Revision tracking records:
┄┄┄┄┄┄┄┄┄┄┄┄┄┄┄┄┄┄┄┄
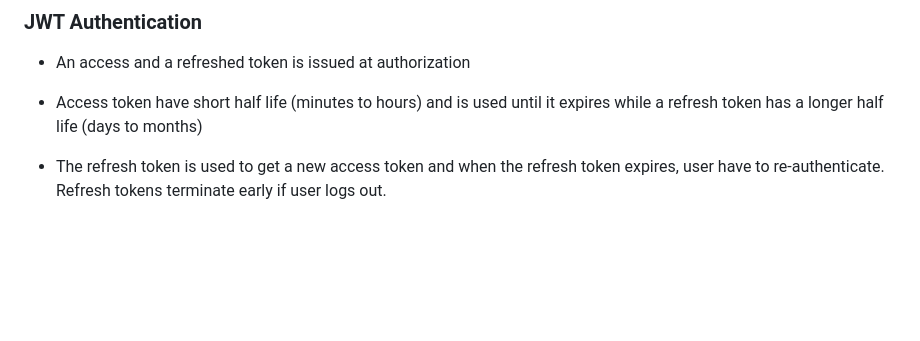
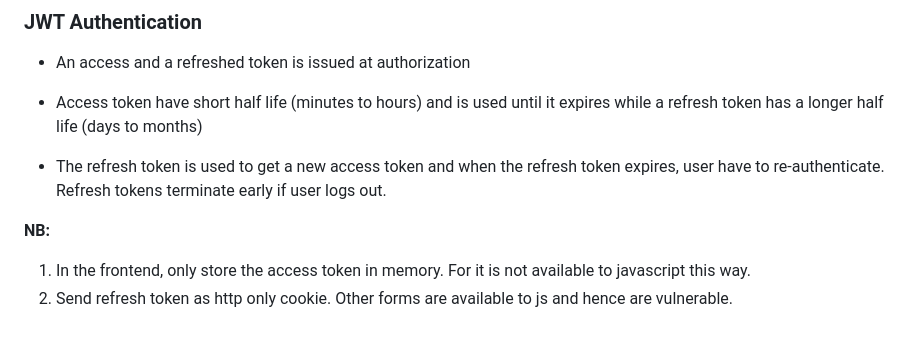
Before and after one commit to fodela/Javascript-Practice-and-Interview-Preparation, a Markdown page: node/intro/notes.md, the part around the change. Drawn GitHub-style; blank space fills up the shorter version.

Commit message:
docs: jwt security best practices

```diff
--- a/node/intro/notes.md
+++ b/node/intro/notes.md
@@ -213,3 +213,8 @@ app.use("/subdir", express.static(path.join(__dirname, "public"))));
 - Access token have short half life (minutes to hours) and is used until it expires while a refresh token has a longer half life (days to months)
 
 - The refresh token is used to get a new access token and when the refresh token expires, user have to re-authenticate. Refresh tokens terminate early if user logs out.
+
+**NB:**
+
+1. In the frontend, only store the access token in memory. For it is not available to javascript this way.
+2. Send refresh token as http only cookie. Other forms are available to js and hence are vulnerable.
```
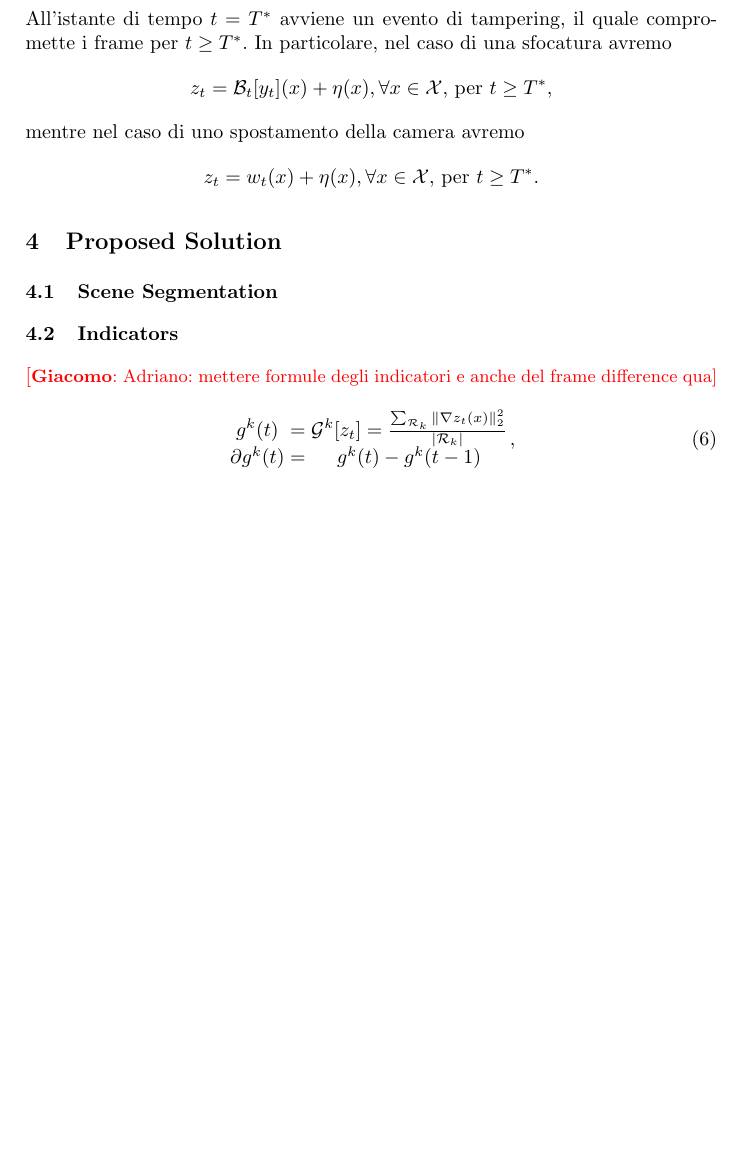
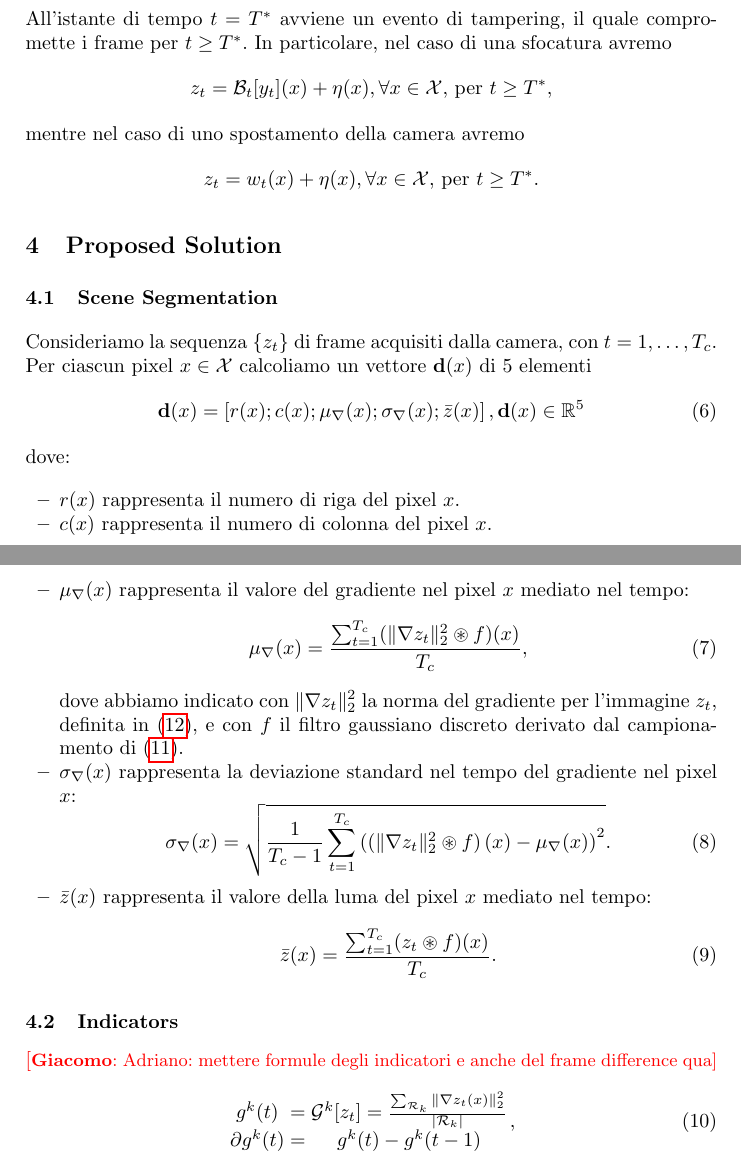
Before and after one commit to tulipanaccio/tampering-paper, a LaTeX paper (paper.tex): part of page 3 of 7 before the commit and two parts of pages 3 and 4 of 9 after it, the two joined at a grey line, cut so that both start at the same text, the shorter picture padded with empty space. Compiled offline with pdfLaTeX.

Commit message:
Aggiunte formule feature vector e immagini

```diff
--- a/paper.tex
+++ b/paper.tex
@@ -141,7 +141,33 @@ mentre nel caso di uno spostamento della camera avremo
 
 
 \subsection{Scene Segmentation}\label{subsec:Segmentation}
-
+Consideriamo la sequenza $\{z_t\}$ di frame acquisiti dalla camera, con $t=1,\dots,T_{c}$.
+Per ciascun pixel $x\in\mathcal{X}$ calcoliamo un vettore $\textbf{d}(x)$ di $5$ elementi
+\begin{equation}
+\label{eq:featureVector}
+\textbf{d}(x)=\left[r(x);c(x);\mu_{\nabla}(x);\sigma_{\nabla}(x);\bar{z}(x)\right], \textbf{d}(x) \in \mathbb{R}^5
+\end{equation}
+dove:
+\begin{itemize}
+	\item $r(x)$ rappresenta il numero di riga del pixel $x$.
+	\item $c(x)$ rappresenta il numero di colonna del pixel $x$.
+	\item $\mu_{\nabla}(x)$ rappresenta il valore del gradiente nel pixel $x$ mediato nel tempo:
+	\begin{equation}
+	\label{eq:segmentazioneGrad}
+	\mu_{\nabla}(x) = \frac{\sum_{t=1}^{T_c}(\|\nabla z_t\|_2^2 \circledast f)(x)}{T_c},
+	\end{equation}
+	dove abbiamo indicato con $\|\nabla z_t\|_2^2$ la norma del gradiente per l'immagine $z_t$, definita in \eqref{eq:normaGradiente}, e con $f$ il filtro gaussiano discreto derivato dal campionamento di \eqref{eq:gaussian}.
+	\item $\sigma_{\nabla}(x)$ rappresenta la deviazione standard nel tempo del gradiente nel pixel $x$:
+	\begin{equation}
+	\label{eq:segmentazioneVar}
+	\sigma_{\nabla}(x)=\sqrt{\frac{1}{T_c - 1}\sum_{t=1}^{T_c}\left(\left(\|\nabla z_t\|_2^2 \circledast f\right)(x)-\mu_{\nabla}(x)\right)^2}.
+	\end{equation}
+	\item $\bar{z}(x)$ rappresenta il valore della luma del pixel $x$ mediato nel tempo:
+	\begin{equation}
+	\label{eq:segmentazioneLuma}
+	\bar{z}(x)=\frac{\sum_{t=1}^{T_c}( z_t \circledast f)(x)}{T_c}.
+	\end{equation}
+\end{itemize}
 \subsection{Indicators}\label{subsec:Indicators}
 \gi{Adriano: mettere formule degli indicatori e anche del frame difference qua}
 
```
Also changed, not shown: paper.tex (18 more changed lines).
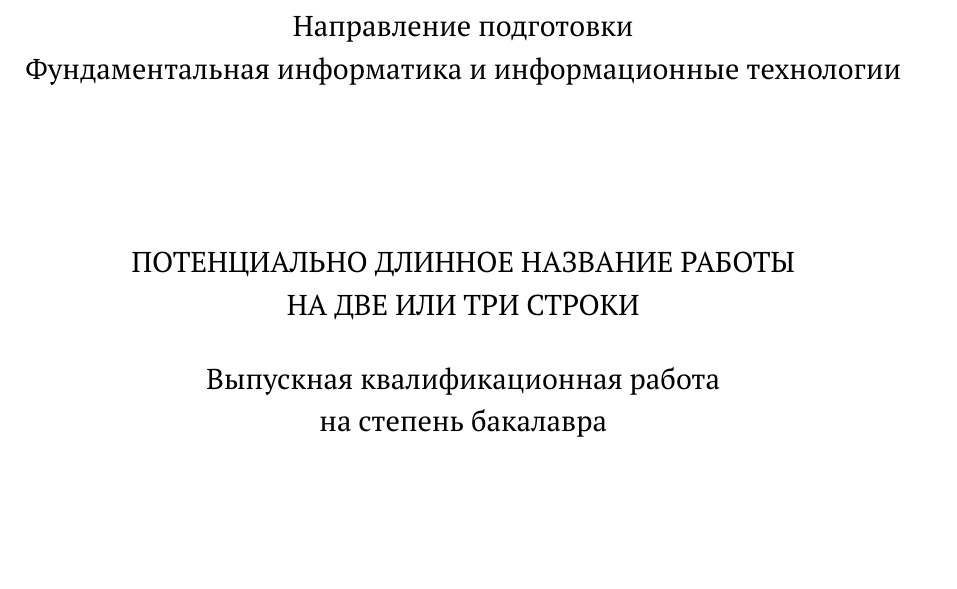
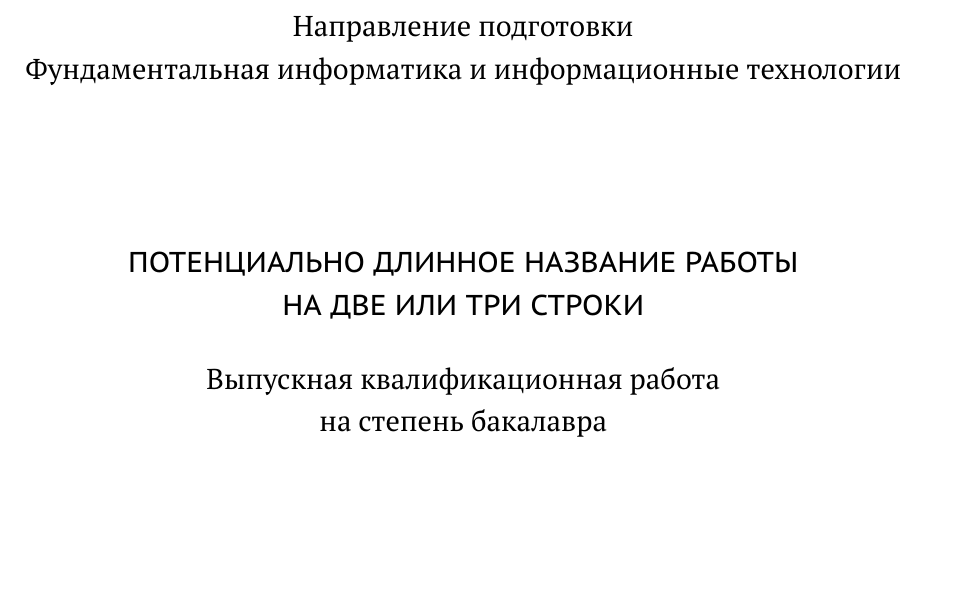
Before and after one commit to mmcs-sfedu/mmcs_sfedu_thesis, a LaTeX document (main.tex, which reads core/title_macro.tex): part of page 1 of 8, cut so that both start at the same text. Compiled offline with pdfLaTeX.

Commit message:
шрифт типа caption (подпись) для заголовка работы

```diff
--- a/core/title_macro.tex
+++ b/core/title_macro.tex
@@ -59,7 +59,8 @@
 
     \vgap}{}
 
-    \MakeTextUppercase{\thetitle}
+    {\usefont{T2A}{PTSansCaption-TLF}{m}{n}
+    \MakeTextUppercase{\thetitle}}
 
     \ifthenelse{\value{worktype} = 2}{%
      \vgap
```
┄┄┄┄┄┄┄┄┄┄┄┄┄┄┄┄┄┄┄┄
▸ **WHAT IS REQUIRED**
Keep the pictures out of the copy and write out the data exactly as it stands.

▸ **RESPONSE TO THE EXERCISE**
Before and after one commit to fodela/Javascript-Practice-and-Interview-Preparation, a Markdown page: node/intro/notes.md, the part around the change. Drawn GitHub-style; blank space fills up the shorter version.

Commit message:
docs: jwt security best practices

```diff
--- a/node/intro/notes.md
+++ b/node/intro/notes.md
@@ -213,3 +213,8 @@ app.use("/subdir", express.static(path.join(__dirname, "public"))));
 - Access token have short half life (minutes to hours) and is used until it expires while a refresh token has a longer half life (days to months)
 
 - The refresh token is used to get a new access token and when the refresh token expires, user have to re-authenticate. Refresh tokens terminate early if user logs out.
+
+**NB:**
+
+1. In the frontend, only store the access token in memory. For it is not available to javascript this way.
+2. Send refresh token as http only cookie. Other forms are available to js and hence are vulnerable.
```
Before and after one commit to tulipanaccio/tampering-paper, a LaTeX paper (paper.tex): part of page 3 of 7 before the commit and two parts of pages 3 and 4 of 9 after it, the two joined at a grey line, cut so that both start at the same text, the shorter picture padded with empty space. Compiled offline with pdfLaTeX.

Commit message:
Aggiunte formule feature vector e immagini

```diff
--- a/paper.tex
+++ b/paper.tex
@@ -141,7 +141,33 @@ mentre nel caso di uno spostamento della camera avremo
 
 
 \subsection{Scene Segmentation}\label{subsec:Segmentation}
-
+Consideriamo la sequenza $\{z_t\}$ di frame acquisiti dalla camera, con $t=1,\dots,T_{c}$.
+Per ciascun pixel $x\in\mathcal{X}$ calcoliamo un vettore $\textbf{d}(x)$ di $5$ elementi
+\begin{equation}
+\label{eq:featureVector}
+\textbf{d}(x)=\left[r(x);c(x);\mu_{\nabla}(x);\sigma_{\nabla}(x);\bar{z}(x)\right], \textbf{d}(x) \in \mathbb{R}^5
+\end{equation}
+dove:
+\begin{itemize}
+	\item $r(x)$ rappresenta il numero di riga del pixel $x$.
+	\item $c(x)$ rappresenta il numero di colonna del pixel $x$.
+	\item $\mu_{\nabla}(x)$ rappresenta il valore del gradiente nel pixel $x$ mediato nel tempo:
+	\begin{equation}
+	\label{eq:segmentazioneGrad}
+	\mu_{\nabla}(x) = \frac{\sum_{t=1}^{T_c}(\|\nabla z_t\|_2^2 \circledast f)(x)}{T_c},
+	\end{equation}
+	dove abbiamo indicato con $\|\nabla z_t\|_2^2$ la norma del gradiente per l'immagine $z_t$, definita in \eqref{eq:normaGradiente}, e con $f$ il filtro gaussiano discreto derivato dal campionamento di \eqref{eq:gaussian}.
+	\item $\sigma_{\nabla}(x)$ rappresenta la deviazione standard nel tempo del gradiente nel pixel $x$:
+	\begin{equation}
+	\label{eq:segmentazioneVar}
+	\sigma_{\nabla}(x)=\sqrt{\frac{1}{T_c - 1}\sum_{t=1}^{T_c}\left(\left(\|\nabla z_t\|_2^2 \circledast f\right)(x)-\mu_{\nabla}(x)\right)^2}.
+	\end{equation}
+	\item $\bar{z}(x)$ rappresenta il valore della luma del pixel $x$ mediato nel tempo:
+	\begin{equation}
+	\label{eq:segmentazioneLuma}
+	\bar{z}(x)=\frac{\sum_{t=1}^{T_c}( z_t \circledast f)(x)}{T_c}.
+	\end{equation}
+\end{itemize}
 \subsection{Indicators}\label{subsec:Indicators}
 \gi{Adriano: mettere formule degli indicatori e anche del frame difference qua}
 
```
Also changed, not shown: paper.tex (18 more changed lines).
Before and after one commit to mmcs-sfedu/mmcs_sfedu_thesis, a LaTeX document (main.tex, which reads core/title_macro.tex): part of page 1 of 8, cut so that both start at the same text. Compiled offline with pdfLaTeX.

Commit message:
шрифт типа caption (подпись) для заголовка работы

```diff
--- a/core/title_macro.tex
+++ b/core/title_macro.tex
@@ -59,7 +59,8 @@
 
     \vgap}{}
 
-    \MakeTextUppercase{\thetitle}
+    {\usefont{T2A}{PTSansCaption-TLF}{m}{n}
+    \MakeTextUppercase{\thetitle}}
 
     \ifthenelse{\value{worktype} = 2}{%
      \vgap
```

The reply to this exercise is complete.